● WHAT YOU HAVE TO DO: Reproduce all the entries exactly and keep the pictures out.

● DATASET ENTRIES:
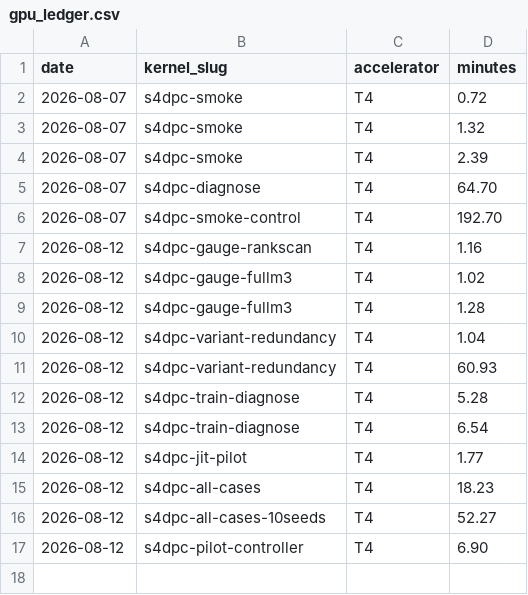
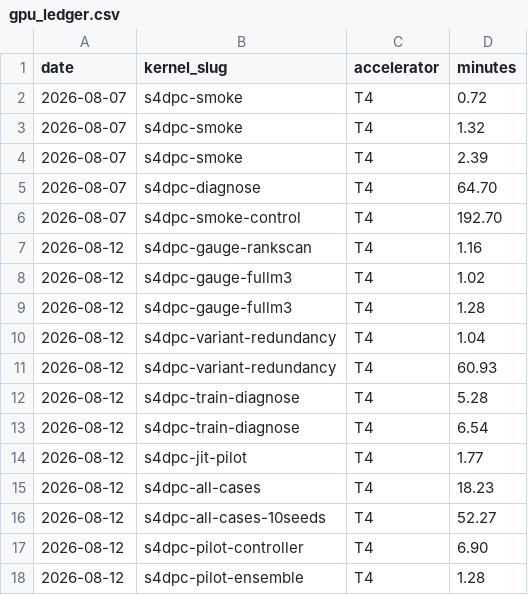
Before and after one commit to binoygeorge97/s4dpc, a CSV file: gpu_ledger.csv, drawn as a sheet; the diff names each change by its address in the sheet, - before the commit and + after, or states it on an @@ line.

```diff
--- a/gpu_ledger.csv
+++ b/gpu_ledger.csv
+row 18: 2026-08-12 | s4dpc-pilot-ensemble | T4 | 1.28
```
Also changed, not shown: 2 other files.
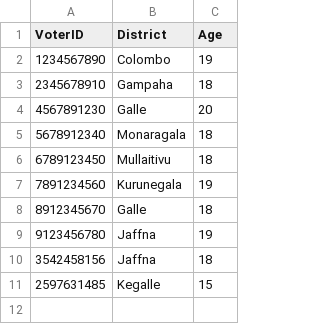
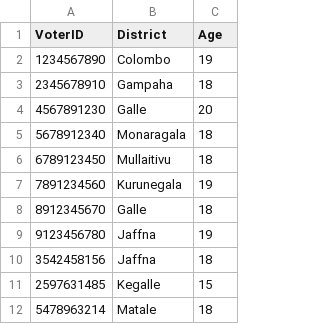
Before and after one commit to methasha20250805/VoterManagementSystem, a CSV file: voter.csv, drawn as a sheet.

Commit message:
adding voter

```diff
--- a/voter.csv
+++ b/voter.csv
@@ -11 +11,2 @@ VoterID,District,Age
 2597631485,Kegalle,15
+5478963214,Matale,18
```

● ANSWER FOR THE TASK:
Before and after one commit to binoygeorge97/s4dpc, a CSV file: gpu_ledger.csv, drawn as a sheet; the diff names each change by its address in the sheet, - before the commit and + after, or states it on an @@ line.

```diff
--- a/gpu_ledger.csv
+++ b/gpu_ledger.csv
+row 18: 2026-08-12 | s4dpc-pilot-ensemble | T4 | 1.28
```
Also changed, not shown: 2 other files.
Before and after one commit to methasha20250805/VoterManagementSystem, a CSV file: voter.csv, drawn as a sheet.

Commit message:
adding voter

```diff
--- a/voter.csv
+++ b/voter.csv
@@ -11 +11,2 @@ VoterID,District,Age
 2597631485,Kegalle,15
+5478963214,Matale,18
```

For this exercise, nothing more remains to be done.